A concern has started to bother doctors across the globe on treating coronavirus impacted patents. The question which is disturbing the doctors is — when should patients who need help breathing be placed on ventilators — and could intubation do some people more harm than good?
It’s one of the biggest medical problems, globally, besides gauging the impact of hydroxychloroquine (HCQ) drug for treating Covid-19 patients, a US doctor told AFP. The data is insufficient and there isn’t any confirmed research on the subject since the virus itself is so new and we don’t have the advantage of hindsight.
It’s also difficult to understand for sure whether the patients placed on ventilators would have died anyway because of their deteriorating condition. However, a large number of doctors have stated that coronavirus impacted patients appear to fade quickly when they are put on ventilators and tubes are placed down their windpipes.
In recent weeks, US hospitals have started delaying the use of ventilators. The first warning signs came from Italy, where the vast majority of patients placed on artificial breathing collapsed.
The statistics are also bad in the UK and in the city of New York, where 80% of intubated patients died, according to the state’s governor, often after spending a week or two in intensive care in which they are placed in an artificial coma and their muscles atrophy.
At the beginning of the coronavirus outbreak, patients who were completely out of breath were administered for severe lung condition — Acute Respiratory Distress Syndrome (ARDS). This condition, which limits the lungs from getting in enough oxygen to pass on to other organs, can be triggered by infection or by physical injury.

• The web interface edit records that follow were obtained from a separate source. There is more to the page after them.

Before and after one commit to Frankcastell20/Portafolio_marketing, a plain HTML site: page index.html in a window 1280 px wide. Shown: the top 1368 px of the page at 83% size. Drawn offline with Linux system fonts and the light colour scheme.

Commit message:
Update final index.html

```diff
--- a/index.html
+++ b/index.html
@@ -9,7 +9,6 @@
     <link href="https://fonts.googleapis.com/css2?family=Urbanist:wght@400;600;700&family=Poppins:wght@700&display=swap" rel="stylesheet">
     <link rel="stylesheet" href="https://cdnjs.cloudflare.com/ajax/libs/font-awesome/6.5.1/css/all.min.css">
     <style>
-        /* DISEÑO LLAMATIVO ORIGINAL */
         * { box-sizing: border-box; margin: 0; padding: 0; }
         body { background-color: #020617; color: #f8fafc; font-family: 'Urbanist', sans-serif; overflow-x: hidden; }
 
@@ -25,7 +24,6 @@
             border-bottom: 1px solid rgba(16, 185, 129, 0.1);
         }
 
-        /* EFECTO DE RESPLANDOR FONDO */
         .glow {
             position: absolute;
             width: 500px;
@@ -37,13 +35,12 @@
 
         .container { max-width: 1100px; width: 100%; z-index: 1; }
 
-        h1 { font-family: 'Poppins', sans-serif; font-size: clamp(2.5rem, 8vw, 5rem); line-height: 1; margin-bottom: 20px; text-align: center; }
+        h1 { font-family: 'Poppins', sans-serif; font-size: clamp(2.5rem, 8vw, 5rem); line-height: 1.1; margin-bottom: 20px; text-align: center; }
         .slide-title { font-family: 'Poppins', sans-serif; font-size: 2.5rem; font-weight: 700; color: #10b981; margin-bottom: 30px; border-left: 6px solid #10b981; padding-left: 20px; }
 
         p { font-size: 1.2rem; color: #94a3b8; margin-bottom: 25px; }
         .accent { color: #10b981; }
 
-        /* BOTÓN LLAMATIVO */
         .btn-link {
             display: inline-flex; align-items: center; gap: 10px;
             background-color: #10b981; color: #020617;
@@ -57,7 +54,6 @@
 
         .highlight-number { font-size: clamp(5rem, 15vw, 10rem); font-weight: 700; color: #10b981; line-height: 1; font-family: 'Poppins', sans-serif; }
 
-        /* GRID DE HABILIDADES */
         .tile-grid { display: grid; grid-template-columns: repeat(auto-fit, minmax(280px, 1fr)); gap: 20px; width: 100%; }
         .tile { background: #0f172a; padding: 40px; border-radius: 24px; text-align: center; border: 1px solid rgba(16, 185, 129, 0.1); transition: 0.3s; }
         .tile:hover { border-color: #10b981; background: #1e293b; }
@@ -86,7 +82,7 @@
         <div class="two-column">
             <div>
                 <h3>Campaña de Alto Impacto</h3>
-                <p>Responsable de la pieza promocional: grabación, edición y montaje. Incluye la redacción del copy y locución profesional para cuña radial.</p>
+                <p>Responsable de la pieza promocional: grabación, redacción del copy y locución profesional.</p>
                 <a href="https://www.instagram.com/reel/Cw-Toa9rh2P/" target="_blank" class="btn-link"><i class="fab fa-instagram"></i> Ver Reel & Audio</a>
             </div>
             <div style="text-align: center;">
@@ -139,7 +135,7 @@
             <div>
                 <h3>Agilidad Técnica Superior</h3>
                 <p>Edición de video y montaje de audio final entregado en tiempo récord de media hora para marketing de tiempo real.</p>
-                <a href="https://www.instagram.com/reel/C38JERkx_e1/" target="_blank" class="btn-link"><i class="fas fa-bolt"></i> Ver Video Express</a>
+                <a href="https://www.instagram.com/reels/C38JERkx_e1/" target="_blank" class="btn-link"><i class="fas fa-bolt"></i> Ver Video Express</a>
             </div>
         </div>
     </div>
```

It’s very threatening, with studies placing the overall fatality rate at around 40%. The standard procedure for these patients is to intubate relatively early, and this is how coronavirus infected patients have generally been treated.
Until, that is, medics began to understand lung complications among patients weren’t quite the same as “typical” ARDS patients, at least not in all cases. The lungs aren’t degraded in the same way — they are less “stiff.”
Doctor Luciano Gattinoni and his colleagues in Milan described at the end of February how they had to adjust their procedures. “All we can do (by) ventilating these patients is ‘buying time’ with minimum additional damage,” he wrote in a research letter to the journal of the American Thoracic Society where he argued for lower air pressure settings.
Kevin Wilson, guideline director for the American Thoracic Society guideline, affirmed the need for caution. “Most of the health care community has gone a little nervous by these bad reports about people not doing well on the ventilator, and actually is moving towards trying to delay intubation,” he told AFP. “We delay as long as we can, but not to a point where it becomes emergent,” he added.
Medics acknowledged that some Covid-19 impacted patients having very low blood oxygen levels and would normally be intubated could infact go without it. Instead of directly using ventilators, doctors are opting to use less invasive methods — like nasal cannulas that feed oxygen up the nose, conventional or more sophisticated breathing masks, or even placing the patients on their stomachs, which helps the lungs. “We’re learning as we go,” said Wilson.
Medical societies, including international experts from the Surviving Sepsis Campaign, are in the process of writing best practice guidelines. None yet have a definitive answer.